First I have to give thanks to SDA reader "Willy" for a reference to a very interesting article in Tuesday's Financial Post - Kyoto sinks Europe: Billions in costs make it more and more unlikely that the EU can continue to go it alone slashing carbon emissions by Benny Peiser who is a researcher at Liverpool John Moores University:
The crisis centres on a fundamental conflict between economic realism and environmental idealism, between national interest and green ideology. It has exposed the increasing tension between Europe's green enthusiasm and the realization that its unilateral framework comes at a hefty cost that is beginning to erode the economic stability of a waning continent.
Instead of reducing EU's carbon emissions significantly, the carbon-trading strategy for meeting its Kyoto target has actually had the opposite effect:
Instead, year after year, most EU countries continue to increase their greenhouse-gas emissions. Rather than proving its effectiveness, the trading system has pushed electricity prices even higher while energy-intensive companies are forced to close down, cut jobs, or pass on the costs to consumers.

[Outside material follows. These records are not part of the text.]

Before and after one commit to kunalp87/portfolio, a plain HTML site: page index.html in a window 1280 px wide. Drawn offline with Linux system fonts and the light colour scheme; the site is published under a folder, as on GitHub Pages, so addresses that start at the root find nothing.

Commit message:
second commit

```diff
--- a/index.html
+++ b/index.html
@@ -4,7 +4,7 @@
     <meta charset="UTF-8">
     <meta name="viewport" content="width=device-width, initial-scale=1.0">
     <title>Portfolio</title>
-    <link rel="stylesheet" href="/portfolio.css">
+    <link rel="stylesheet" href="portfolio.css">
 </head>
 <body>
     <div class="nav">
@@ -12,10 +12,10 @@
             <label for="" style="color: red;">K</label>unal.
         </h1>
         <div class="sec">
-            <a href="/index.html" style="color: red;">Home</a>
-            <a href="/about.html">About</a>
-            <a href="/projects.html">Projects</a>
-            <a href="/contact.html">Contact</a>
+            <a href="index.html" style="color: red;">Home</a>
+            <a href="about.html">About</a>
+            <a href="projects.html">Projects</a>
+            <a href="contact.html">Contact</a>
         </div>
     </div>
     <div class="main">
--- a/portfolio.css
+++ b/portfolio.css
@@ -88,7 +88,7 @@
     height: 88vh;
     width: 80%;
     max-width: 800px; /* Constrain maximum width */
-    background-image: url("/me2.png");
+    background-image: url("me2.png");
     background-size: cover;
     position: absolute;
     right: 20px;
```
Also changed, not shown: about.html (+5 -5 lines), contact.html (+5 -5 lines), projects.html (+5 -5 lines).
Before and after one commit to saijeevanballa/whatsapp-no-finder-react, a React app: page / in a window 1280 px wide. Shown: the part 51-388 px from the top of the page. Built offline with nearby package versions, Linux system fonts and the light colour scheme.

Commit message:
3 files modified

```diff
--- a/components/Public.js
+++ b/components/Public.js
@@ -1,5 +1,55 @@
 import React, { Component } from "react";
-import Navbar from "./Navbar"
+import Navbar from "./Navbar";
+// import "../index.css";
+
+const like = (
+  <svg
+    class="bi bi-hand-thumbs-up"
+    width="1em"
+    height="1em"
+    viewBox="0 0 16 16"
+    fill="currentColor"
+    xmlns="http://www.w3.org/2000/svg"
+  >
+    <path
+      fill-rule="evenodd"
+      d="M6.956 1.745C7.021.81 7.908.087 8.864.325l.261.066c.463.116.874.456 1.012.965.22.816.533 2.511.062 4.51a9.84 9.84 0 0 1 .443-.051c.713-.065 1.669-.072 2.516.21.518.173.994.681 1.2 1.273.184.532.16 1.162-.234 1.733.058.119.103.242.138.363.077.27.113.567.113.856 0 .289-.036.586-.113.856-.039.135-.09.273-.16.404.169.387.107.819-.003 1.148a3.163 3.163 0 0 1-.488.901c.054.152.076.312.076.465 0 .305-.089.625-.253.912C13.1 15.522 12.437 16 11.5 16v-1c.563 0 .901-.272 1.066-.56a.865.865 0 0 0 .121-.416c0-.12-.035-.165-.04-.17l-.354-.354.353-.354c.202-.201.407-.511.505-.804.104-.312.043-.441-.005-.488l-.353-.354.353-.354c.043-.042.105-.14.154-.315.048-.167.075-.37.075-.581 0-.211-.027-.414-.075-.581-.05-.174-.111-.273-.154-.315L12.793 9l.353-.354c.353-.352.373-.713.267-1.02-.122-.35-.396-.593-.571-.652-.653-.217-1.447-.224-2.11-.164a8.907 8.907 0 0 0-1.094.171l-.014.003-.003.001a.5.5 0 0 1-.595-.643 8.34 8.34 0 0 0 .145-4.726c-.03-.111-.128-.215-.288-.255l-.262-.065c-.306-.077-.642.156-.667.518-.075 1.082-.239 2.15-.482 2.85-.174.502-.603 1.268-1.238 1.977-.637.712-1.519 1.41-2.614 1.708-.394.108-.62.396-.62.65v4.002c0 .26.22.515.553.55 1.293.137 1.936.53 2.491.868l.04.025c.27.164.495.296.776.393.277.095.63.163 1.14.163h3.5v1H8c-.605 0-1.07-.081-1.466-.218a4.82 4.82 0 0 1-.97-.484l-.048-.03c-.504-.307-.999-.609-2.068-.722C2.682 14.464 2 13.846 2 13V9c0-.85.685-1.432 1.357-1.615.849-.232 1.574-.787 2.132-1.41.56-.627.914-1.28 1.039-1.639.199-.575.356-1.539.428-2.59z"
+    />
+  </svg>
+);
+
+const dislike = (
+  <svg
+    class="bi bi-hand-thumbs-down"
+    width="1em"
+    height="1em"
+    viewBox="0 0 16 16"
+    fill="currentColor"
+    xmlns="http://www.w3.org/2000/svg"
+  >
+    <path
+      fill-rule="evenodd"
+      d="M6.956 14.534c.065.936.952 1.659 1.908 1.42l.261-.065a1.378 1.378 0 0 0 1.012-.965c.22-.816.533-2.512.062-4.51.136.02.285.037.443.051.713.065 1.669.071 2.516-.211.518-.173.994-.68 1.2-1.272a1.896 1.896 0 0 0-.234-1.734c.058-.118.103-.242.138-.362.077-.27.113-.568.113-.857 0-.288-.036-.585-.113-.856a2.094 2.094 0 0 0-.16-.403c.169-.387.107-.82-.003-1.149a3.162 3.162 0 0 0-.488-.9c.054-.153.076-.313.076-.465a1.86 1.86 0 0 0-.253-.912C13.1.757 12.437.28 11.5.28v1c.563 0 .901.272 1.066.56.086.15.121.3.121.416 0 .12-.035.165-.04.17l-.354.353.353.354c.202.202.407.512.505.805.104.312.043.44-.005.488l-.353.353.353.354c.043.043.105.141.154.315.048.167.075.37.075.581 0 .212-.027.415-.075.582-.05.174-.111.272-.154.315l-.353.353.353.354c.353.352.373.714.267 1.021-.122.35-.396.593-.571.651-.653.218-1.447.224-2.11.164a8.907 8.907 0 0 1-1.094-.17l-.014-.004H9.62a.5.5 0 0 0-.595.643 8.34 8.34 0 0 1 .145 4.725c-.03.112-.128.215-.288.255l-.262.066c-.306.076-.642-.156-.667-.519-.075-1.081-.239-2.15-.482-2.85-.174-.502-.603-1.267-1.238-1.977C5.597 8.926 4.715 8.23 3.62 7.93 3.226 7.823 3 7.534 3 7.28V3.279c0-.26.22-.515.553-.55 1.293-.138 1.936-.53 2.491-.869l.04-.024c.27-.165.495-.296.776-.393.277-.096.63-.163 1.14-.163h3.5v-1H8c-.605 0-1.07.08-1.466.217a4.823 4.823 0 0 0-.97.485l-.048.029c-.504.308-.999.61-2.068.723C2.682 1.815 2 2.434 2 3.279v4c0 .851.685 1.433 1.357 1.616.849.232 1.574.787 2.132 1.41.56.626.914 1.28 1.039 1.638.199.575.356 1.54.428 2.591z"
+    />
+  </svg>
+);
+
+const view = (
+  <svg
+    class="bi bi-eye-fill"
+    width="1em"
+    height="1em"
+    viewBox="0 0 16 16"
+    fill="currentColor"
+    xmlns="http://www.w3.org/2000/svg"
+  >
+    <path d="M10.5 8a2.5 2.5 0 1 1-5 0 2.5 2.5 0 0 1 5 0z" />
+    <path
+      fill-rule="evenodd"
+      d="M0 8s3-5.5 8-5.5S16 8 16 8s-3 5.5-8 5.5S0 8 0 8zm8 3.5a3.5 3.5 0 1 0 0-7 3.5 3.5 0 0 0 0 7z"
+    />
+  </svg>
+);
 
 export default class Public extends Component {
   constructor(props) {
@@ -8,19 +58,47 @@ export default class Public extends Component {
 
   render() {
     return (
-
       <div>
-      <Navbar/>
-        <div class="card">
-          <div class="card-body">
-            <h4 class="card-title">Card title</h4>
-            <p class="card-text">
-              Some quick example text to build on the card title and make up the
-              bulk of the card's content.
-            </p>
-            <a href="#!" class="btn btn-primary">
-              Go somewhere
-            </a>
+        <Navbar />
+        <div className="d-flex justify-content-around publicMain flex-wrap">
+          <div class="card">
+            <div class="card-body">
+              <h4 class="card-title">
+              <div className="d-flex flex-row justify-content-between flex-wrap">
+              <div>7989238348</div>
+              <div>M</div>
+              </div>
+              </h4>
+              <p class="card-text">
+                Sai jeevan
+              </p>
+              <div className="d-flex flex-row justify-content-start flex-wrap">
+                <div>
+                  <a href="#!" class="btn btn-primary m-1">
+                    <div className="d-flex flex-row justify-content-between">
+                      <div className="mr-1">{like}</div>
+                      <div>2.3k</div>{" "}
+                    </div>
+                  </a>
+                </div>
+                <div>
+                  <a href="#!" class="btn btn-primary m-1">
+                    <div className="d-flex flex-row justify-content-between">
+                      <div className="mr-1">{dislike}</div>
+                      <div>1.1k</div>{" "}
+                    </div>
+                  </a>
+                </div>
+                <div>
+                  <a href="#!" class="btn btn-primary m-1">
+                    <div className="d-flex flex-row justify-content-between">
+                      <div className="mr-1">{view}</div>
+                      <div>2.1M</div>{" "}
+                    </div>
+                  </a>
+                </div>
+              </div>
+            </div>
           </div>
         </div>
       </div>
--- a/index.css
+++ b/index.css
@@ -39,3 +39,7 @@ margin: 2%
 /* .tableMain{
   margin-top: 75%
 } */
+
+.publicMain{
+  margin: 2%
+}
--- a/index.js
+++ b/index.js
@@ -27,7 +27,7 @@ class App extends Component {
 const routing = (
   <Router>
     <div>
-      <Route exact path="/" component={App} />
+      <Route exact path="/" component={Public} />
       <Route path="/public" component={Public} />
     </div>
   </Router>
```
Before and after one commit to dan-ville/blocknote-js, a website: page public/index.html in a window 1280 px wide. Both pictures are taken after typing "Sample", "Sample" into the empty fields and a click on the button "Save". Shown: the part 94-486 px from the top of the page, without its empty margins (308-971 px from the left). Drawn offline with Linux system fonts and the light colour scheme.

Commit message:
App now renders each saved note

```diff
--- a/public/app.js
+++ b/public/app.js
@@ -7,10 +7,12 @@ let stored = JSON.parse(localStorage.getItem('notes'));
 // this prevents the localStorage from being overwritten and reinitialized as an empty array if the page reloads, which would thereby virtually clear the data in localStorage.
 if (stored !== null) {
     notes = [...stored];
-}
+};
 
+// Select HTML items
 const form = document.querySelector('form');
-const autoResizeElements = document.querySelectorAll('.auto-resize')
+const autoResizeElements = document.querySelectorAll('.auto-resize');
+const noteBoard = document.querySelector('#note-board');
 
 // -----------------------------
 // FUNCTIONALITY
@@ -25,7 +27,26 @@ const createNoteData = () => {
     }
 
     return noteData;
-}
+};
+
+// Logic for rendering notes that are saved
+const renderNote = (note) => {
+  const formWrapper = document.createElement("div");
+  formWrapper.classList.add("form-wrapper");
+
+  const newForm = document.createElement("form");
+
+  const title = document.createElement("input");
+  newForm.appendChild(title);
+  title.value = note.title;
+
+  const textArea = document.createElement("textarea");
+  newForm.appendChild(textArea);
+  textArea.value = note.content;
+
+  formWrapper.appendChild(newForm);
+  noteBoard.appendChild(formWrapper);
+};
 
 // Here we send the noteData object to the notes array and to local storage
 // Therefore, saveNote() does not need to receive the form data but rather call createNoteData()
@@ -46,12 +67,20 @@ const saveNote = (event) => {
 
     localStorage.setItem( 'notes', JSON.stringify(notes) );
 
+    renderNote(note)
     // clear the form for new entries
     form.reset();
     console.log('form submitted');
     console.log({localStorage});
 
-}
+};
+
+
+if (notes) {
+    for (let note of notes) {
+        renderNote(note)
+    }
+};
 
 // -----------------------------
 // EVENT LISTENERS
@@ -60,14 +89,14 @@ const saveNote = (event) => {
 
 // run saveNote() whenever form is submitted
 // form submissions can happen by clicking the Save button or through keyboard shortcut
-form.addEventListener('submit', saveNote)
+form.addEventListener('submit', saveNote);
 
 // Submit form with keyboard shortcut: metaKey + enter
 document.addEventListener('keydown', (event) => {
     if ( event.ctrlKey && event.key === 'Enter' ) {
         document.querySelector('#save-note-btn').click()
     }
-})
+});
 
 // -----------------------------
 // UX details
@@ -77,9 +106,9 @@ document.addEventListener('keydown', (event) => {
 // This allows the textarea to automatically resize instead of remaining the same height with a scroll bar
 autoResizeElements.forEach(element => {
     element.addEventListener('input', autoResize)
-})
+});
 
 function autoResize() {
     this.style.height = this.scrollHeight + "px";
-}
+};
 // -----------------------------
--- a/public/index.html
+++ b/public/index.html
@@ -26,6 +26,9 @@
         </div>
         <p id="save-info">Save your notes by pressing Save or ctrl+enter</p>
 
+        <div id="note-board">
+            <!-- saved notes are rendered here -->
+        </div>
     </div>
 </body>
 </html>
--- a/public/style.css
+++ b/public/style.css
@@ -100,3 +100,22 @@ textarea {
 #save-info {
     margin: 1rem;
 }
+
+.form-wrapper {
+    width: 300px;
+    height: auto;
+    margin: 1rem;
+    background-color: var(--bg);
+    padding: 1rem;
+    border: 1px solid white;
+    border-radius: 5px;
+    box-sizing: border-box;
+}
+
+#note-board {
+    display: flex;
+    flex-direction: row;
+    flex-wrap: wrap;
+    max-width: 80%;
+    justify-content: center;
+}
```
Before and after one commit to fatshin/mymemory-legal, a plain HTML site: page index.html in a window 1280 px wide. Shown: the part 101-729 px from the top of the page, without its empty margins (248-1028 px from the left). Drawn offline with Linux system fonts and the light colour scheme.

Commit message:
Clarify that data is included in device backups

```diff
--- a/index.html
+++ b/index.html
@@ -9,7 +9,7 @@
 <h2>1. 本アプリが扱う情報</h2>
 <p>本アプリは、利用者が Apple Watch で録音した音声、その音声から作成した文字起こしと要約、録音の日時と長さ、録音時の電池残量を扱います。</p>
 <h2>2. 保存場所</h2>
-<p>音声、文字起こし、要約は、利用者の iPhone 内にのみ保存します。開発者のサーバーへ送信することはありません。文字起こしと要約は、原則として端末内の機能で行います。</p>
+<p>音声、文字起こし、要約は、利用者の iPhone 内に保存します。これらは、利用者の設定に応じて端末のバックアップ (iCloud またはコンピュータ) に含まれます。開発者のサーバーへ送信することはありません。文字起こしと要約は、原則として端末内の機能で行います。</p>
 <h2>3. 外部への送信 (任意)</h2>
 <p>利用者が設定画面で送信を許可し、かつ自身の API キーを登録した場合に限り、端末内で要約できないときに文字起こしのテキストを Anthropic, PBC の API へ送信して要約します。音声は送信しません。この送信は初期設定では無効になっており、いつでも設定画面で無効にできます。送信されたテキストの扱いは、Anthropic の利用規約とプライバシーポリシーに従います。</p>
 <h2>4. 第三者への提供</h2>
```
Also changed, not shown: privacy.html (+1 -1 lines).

Gunter Verheugen, the EU's industry commissioner, has warned that by "going it alone" Europe is burdening its industries and consumers with soaring costs that are undermining Europe's international competitiveness. Instead of improving environmental conditions, Europe's policy threatens to redirect energy-intensive production to parts of the world that reject mandatory carbon cuts.
Verheugen's warning reaffirms what U.S. administrations have been saying for many years. It is aimed at the rapidly evolving challenges posed by Asian competitors such as China and India that are set to overtake Europe's sluggish economy within the next couple of decades. Indeed, Europe's imprudent unilateralism is not only constraining its trade and industry; worse still, it has led to a significant slowdown in European R&D budgets, a sliding trend that is hampering the development of low-carbon technologies.
Did you catch that last bit? Kyoto has had the effect of slowing down low-carbon technology development.
In recent weeks, even U.S. Democrats have cautiously started to lower expectations. They now concede that even under a Democratic administration, the United States is unlikely to join any international climate regime that would exclude Asia's looming superpowers and burden its economy with unilateral obligations.
What's that? Even the Democrats are having second thoughts about Kyoto?
Meanwhile, the environmentalists are trying to wring as much political capital as they can from Stephen Harper's shaky minority government. Two noteworthy editorials from today's Toronto Sun chastise Harper and other politicians for jumping on the popular bandwagon.
A respected Canadian climatologist, Dr. Tim Bell, says "the Kyoto Protocol is a political solution to a non-existent problem without scientific justification."
More to follow.